==== LISTED ENTRIES ====

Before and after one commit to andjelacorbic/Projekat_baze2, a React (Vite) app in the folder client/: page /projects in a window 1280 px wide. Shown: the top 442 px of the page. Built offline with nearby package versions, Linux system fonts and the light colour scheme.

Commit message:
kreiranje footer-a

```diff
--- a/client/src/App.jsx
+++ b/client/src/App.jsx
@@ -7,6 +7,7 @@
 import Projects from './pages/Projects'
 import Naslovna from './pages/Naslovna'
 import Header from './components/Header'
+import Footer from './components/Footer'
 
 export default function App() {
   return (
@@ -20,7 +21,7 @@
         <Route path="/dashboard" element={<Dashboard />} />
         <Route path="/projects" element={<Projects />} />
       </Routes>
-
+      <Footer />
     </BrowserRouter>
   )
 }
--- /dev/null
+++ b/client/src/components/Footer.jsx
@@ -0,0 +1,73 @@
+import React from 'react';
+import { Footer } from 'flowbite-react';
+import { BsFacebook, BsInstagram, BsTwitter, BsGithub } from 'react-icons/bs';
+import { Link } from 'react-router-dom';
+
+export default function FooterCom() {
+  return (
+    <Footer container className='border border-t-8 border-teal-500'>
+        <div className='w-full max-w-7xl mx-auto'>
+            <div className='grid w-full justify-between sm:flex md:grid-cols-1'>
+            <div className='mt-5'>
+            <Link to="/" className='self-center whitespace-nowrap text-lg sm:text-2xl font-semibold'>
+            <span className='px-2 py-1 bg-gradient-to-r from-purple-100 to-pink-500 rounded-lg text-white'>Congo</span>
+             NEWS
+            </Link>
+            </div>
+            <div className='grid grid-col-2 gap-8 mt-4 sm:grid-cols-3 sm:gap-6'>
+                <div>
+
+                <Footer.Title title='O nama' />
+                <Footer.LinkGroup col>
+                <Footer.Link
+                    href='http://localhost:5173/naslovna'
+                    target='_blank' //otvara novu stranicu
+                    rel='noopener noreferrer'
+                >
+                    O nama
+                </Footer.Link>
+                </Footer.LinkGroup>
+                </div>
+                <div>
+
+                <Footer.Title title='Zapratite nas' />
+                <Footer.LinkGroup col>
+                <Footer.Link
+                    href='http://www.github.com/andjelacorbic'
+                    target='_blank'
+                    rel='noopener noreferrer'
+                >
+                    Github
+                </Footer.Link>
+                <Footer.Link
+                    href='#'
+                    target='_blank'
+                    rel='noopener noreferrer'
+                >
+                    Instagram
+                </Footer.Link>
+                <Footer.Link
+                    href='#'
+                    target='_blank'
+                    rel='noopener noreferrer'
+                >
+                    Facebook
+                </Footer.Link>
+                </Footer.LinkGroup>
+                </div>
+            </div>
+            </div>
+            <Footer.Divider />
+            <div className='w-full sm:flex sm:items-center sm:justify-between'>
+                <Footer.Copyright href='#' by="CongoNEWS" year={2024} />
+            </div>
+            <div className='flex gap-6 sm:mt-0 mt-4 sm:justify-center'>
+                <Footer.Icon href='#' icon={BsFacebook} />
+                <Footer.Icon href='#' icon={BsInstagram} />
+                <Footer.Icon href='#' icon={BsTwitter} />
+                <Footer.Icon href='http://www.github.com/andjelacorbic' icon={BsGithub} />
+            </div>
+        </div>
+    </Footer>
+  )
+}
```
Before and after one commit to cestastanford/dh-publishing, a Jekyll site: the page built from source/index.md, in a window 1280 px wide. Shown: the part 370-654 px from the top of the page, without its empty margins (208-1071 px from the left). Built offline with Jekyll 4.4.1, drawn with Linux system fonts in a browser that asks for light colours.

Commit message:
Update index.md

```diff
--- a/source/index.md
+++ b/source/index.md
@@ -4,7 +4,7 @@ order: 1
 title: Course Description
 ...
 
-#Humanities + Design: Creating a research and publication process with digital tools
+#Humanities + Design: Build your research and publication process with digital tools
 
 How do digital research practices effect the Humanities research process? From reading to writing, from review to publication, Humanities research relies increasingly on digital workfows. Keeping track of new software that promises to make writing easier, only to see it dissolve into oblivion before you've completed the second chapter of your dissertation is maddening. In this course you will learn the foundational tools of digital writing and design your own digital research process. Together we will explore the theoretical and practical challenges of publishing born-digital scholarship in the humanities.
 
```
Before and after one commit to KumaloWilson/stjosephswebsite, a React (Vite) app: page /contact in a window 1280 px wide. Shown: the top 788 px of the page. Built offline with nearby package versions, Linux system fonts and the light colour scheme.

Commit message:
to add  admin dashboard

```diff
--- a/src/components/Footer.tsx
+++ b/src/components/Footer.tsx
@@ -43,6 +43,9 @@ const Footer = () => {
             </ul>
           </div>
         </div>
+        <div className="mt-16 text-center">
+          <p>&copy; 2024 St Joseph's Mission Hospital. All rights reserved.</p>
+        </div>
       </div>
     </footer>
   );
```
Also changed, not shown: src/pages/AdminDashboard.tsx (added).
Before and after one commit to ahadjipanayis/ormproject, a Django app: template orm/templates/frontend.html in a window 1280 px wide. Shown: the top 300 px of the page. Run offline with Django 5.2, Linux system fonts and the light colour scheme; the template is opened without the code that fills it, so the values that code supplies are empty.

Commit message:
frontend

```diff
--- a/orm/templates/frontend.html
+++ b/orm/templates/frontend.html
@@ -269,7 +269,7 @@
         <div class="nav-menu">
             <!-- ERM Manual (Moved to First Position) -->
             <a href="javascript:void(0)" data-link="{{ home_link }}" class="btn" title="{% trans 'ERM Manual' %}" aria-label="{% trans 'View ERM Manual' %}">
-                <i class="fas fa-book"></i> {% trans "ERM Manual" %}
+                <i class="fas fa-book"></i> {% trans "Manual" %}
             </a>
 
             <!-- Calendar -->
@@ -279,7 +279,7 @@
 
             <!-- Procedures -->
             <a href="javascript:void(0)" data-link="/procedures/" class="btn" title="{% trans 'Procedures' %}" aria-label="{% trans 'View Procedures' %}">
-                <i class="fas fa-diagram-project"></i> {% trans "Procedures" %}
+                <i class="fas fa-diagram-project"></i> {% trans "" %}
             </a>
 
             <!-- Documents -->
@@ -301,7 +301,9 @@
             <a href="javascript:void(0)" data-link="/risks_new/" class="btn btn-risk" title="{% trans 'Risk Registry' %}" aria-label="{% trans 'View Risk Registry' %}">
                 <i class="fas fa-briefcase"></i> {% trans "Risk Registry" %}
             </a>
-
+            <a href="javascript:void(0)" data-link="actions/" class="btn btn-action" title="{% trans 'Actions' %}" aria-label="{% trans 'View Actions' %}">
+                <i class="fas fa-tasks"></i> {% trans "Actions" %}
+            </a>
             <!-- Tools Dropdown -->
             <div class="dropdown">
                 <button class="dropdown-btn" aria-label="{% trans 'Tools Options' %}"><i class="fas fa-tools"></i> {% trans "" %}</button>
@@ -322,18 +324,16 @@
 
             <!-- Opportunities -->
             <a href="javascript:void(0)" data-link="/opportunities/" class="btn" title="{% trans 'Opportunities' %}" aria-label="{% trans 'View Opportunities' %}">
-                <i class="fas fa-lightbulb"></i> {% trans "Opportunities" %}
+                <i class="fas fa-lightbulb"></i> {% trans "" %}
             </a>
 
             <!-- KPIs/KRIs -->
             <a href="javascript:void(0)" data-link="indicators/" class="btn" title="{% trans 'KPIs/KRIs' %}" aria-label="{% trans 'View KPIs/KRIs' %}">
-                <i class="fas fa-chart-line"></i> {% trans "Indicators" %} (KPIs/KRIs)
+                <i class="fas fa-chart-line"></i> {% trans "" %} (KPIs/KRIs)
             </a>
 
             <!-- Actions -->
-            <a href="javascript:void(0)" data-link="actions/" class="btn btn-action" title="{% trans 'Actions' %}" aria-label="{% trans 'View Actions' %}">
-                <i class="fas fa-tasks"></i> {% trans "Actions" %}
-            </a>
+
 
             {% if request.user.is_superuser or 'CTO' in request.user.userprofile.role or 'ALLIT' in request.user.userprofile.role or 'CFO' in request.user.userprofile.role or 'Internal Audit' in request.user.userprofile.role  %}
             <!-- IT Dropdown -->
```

====

## [ASSIGNMENT]
Return all lines of the material above in which the word "Registry" occurs.

## [TASK SOLUTION]
             <a href="javascript:void(0)" data-link="/risks_new/" class="btn btn-risk" title="{% trans 'Risk Registry' %}" aria-label="{% trans 'View Risk Registry' %}">
                 <i class="fas fa-briefcase"></i> {% trans "Risk Registry" %}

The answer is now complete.